It is important to ensure your invoices are very concise – they should contain the exact and up-to-date information about your payment terms, how much they owe you, when that amount is due, when it will be considered late, and any late payment penalties. It’s best to leave no room for misunderstanding.
Discount for early payment:
This is a great option if it suits your business. For example, a 5% discount if they pay within 7 days may encourage a customer to pay earlier.
Ask all brand new customers to pay upfront for their first order:
This works well if your business offers repeatable services or products. It gives you a chance to get to know a customer before you offer credit terms. It also gives you a chance to be introduced to the person in charge of paying your invoices, so you can build a rapport with them.
Offer payment in instalments:
Swipen’s Virtual Terminal allows you to set up recurring payments so customers can pay an agreed amount every week or month until settled. This can be a great incentive for a customer who otherwise wouldn’t be able to outright afford your product or service, or has been unable to pay your invoice in full as originally agreed.
Make paying your invoice easy:
Swipen’s Virtual Terminal allows you to send pay-by-link URLS and single-payment QR codes, which can be attached to emails or electronic invoices. Customers then have a variety of ways to pay, including card payments, open banking, Apple Pay/GooglePay or via a platform like PayPal. A single-payment QR code will also alert you to when the customer has received your invoice, when they’ve opened it and when it’s been paid.
Send regular reminders:
Life is busy and customers will naturally prioritise other things over paying your invoice. They may even simply forget. Regular and polite reminders are the best place to minimise forgetful or busy customers. Swipen’s Virtual Terminal can help you send reminder emails that contain an easy pay-by-link URL or single-payment QR code.
Apply penalties for late payment:

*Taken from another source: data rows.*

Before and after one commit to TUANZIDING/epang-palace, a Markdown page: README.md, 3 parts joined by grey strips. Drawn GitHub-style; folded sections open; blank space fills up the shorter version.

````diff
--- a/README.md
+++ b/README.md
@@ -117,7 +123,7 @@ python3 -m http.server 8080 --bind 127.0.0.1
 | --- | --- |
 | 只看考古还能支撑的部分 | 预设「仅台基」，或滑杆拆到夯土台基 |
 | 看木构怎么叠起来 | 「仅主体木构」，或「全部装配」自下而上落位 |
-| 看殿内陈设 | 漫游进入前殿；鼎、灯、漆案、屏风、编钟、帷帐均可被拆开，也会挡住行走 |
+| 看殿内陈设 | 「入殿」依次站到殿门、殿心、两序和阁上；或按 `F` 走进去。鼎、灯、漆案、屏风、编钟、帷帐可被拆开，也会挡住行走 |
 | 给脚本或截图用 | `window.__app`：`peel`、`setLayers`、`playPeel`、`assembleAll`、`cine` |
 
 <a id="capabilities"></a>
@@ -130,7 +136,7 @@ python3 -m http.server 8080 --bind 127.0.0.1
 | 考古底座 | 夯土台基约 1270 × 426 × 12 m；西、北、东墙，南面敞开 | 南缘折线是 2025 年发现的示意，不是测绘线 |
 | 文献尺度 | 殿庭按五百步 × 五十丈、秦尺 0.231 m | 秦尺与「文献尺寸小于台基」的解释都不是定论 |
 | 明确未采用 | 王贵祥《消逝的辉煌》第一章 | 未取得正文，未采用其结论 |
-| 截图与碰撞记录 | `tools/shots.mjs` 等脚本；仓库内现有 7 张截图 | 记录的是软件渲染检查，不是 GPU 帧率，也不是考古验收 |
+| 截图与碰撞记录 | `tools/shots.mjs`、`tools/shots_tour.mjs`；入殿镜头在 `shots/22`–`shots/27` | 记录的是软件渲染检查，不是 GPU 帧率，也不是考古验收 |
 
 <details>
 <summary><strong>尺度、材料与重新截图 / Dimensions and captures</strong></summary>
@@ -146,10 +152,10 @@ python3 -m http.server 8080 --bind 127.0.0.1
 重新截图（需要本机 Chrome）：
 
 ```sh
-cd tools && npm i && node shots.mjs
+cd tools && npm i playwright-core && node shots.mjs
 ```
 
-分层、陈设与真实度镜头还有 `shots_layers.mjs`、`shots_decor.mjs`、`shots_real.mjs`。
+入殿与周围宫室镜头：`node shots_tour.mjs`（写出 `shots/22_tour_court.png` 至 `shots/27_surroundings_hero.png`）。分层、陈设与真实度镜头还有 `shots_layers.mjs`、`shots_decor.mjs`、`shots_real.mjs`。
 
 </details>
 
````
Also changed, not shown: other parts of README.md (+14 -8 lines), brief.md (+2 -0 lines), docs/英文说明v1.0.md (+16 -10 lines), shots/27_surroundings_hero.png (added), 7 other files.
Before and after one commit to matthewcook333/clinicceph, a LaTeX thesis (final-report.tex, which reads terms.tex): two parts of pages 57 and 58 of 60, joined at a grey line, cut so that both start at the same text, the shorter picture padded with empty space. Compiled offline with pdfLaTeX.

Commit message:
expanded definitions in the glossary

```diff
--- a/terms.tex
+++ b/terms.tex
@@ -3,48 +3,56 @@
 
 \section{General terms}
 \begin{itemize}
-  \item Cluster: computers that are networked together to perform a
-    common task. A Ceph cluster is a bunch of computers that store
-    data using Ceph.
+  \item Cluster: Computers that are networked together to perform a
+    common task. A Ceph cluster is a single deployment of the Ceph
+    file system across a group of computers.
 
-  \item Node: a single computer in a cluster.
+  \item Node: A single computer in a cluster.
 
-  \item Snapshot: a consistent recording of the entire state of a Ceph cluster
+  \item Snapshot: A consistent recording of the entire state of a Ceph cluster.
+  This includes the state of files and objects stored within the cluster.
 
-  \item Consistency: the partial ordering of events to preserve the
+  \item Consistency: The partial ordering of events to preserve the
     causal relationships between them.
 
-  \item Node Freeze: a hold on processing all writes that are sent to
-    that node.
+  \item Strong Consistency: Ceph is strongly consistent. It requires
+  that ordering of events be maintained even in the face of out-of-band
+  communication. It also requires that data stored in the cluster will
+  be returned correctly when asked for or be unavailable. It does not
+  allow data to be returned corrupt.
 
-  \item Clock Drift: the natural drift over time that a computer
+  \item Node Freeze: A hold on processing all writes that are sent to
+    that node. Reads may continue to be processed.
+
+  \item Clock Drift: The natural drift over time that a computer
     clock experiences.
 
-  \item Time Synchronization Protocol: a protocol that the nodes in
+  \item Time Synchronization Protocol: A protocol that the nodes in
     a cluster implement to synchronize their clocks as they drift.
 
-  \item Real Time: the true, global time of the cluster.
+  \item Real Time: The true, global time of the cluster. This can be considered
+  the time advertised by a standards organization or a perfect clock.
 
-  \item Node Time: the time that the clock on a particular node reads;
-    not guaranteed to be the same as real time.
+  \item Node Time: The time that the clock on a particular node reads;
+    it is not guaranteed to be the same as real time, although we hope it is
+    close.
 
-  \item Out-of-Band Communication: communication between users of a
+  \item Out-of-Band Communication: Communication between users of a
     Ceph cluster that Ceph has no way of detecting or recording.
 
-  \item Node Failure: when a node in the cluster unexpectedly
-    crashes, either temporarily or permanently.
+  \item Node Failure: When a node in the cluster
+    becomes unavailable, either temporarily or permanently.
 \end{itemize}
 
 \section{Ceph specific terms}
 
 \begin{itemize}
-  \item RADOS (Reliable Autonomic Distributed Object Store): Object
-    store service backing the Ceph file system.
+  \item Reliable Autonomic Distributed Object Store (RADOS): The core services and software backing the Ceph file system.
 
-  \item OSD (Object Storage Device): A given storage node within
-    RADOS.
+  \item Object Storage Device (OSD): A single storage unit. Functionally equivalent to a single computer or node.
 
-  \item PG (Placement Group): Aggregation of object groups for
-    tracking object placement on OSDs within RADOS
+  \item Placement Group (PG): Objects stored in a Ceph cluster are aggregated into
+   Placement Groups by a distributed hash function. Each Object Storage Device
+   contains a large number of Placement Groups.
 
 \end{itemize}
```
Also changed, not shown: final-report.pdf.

This may not suit every business, but it’s worth remembering that if, for example, you’re offering customers up to 30 days to settle an invoice, you are providing free credit. If they do not pay on time, unfortunately it may be necessary to apply a penalty. A 5% increase on the bill for every 7 days overdue can be an effective deterrent. Just make sure your payment terms are legally binding and any late payment penalties are made clear from the very first invoice.
Shorten the time you give to settle an invoice:
Sometimes, simply changing your payment terms from 30 days to 14 days can make a real difference. 30 day settlement harks back to the days of snail mail and payment by cheque. In the modern world, however, with electronic forms of payment making the cheque obsolete, there’s no reason why you shouldn’t be paid within a week or two. Almost 75% of invoices now request settlement within two weeks, so you won’t be alone.
Don’t break your own payment terms:
This can be the hard part. We all understand that sometimes it’s necessary to offer a customer a grace period in exceptional circumstances, and rightly so. But, in general, it’s important to stand by your payment terms.
Sometimes, even though you’ve done everything right, you may have to turn your customer over to a debt collector or lawyer. Ensure you keep detailed records of all invoices, emails, and phone calls to and from your customer to make your case is as airtight as possible.
Most businesses will spend around 10% of their time generating, sending and chasing invoices. If you’re a small business, you may even be left doing this yourself. Having an efficient system and payment terms that work for you can make all the difference. It frees you up to do what you do best, and what’s good for you is good for your business.